Work task = State only how many lines below include the string "createUserProfileDocument".

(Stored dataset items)
>>>

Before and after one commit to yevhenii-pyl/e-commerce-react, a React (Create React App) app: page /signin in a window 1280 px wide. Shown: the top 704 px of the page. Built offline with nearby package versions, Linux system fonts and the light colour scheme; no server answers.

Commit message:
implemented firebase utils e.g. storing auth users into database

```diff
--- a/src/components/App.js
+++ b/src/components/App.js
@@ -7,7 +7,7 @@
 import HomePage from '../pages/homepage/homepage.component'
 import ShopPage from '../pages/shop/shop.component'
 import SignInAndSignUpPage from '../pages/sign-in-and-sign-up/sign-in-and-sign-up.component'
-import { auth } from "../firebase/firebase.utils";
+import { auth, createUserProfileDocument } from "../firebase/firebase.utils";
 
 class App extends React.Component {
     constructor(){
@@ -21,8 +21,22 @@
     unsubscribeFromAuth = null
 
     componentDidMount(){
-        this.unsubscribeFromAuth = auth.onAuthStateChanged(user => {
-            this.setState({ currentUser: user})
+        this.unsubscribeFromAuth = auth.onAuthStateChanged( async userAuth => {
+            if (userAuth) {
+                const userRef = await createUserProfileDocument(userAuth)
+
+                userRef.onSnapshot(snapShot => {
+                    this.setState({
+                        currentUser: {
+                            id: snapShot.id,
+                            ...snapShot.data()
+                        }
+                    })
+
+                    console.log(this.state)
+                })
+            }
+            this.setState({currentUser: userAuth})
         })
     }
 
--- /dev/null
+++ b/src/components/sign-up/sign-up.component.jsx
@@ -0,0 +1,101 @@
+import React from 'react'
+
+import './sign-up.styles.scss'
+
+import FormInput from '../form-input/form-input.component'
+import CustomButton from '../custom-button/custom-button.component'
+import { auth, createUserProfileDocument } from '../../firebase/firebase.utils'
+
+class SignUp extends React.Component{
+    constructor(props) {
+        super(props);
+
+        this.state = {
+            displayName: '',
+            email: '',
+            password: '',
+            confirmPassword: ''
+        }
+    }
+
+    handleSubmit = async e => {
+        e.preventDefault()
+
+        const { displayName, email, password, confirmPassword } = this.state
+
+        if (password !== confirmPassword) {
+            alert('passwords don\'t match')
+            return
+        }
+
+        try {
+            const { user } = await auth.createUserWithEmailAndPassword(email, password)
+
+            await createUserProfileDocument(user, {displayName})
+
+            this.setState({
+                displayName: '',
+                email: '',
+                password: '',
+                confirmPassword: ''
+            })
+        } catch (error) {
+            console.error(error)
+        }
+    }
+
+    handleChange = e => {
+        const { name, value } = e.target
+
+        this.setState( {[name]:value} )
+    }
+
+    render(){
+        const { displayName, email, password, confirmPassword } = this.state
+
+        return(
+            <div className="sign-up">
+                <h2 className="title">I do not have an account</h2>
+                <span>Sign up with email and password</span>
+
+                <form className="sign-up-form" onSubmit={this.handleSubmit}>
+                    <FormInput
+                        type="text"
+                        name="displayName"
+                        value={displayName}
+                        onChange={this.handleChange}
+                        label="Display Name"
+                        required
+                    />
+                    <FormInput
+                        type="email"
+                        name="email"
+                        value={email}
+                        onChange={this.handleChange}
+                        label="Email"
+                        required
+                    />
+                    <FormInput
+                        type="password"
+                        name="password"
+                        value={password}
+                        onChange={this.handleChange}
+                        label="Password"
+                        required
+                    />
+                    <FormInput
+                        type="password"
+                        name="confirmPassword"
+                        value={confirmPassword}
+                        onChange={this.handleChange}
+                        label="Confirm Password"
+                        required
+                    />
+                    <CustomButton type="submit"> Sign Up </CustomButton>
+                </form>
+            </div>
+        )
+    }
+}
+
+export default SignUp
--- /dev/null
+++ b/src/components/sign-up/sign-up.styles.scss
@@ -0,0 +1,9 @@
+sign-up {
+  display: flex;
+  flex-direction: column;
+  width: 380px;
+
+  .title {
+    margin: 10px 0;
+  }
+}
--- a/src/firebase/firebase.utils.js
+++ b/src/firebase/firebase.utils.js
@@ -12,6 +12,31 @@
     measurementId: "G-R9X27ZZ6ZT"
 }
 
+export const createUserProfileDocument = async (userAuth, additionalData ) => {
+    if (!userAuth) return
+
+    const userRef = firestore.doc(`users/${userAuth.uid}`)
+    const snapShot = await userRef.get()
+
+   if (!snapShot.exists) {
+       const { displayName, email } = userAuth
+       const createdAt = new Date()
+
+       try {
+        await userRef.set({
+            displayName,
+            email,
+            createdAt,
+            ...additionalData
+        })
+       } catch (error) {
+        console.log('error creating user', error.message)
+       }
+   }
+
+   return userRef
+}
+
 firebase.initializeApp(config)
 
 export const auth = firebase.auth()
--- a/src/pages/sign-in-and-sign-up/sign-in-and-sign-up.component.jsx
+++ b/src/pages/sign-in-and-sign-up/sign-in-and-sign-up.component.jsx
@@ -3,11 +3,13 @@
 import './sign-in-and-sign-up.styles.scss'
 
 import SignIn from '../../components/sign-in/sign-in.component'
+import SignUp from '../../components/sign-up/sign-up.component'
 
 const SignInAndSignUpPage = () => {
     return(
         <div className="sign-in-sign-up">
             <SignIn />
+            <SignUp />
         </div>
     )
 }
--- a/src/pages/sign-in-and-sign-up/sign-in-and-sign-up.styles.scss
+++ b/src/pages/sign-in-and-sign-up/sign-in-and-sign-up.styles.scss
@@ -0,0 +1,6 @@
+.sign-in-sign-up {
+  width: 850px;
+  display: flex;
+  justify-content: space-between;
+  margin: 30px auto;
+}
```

<<<

Exercise response = 5